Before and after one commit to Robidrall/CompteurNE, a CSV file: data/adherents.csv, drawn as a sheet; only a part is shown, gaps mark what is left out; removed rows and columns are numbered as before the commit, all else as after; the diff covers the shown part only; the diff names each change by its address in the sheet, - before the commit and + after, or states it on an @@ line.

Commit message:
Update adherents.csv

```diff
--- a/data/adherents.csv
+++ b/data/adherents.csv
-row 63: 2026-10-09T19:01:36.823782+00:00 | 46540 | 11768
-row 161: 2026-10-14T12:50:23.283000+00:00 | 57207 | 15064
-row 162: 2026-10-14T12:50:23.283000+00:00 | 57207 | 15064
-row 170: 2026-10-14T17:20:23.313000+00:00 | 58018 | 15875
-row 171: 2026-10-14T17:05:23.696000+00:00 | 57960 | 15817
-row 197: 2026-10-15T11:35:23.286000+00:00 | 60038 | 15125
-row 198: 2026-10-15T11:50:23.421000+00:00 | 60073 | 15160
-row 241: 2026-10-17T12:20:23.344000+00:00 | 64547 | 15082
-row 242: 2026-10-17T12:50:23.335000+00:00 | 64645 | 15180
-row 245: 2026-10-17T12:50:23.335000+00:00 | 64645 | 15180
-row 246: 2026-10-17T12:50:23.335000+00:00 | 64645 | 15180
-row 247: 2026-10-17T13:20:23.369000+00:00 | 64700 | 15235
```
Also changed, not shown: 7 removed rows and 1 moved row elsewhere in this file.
● ● ● ●
▸ **INSTRUCTIONS TO FOLLOW**:
From the listing, reproduce every line where the word "removed" is present.

▸ **RESPONSE TO THIS TASK**:
Before and after one commit to Robidrall/CompteurNE, a CSV file: data/adherents.csv, drawn as a sheet; only a part is shown, gaps mark what is left out; removed rows and columns are numbered as before the commit, all else as after; the diff covers the shown part only; the diff names each change by its address in the sheet, - before the commit and + after, or states it on an @@ line.
Also changed, not shown: 7 removed rows and 1 moved row elsewhere in this file.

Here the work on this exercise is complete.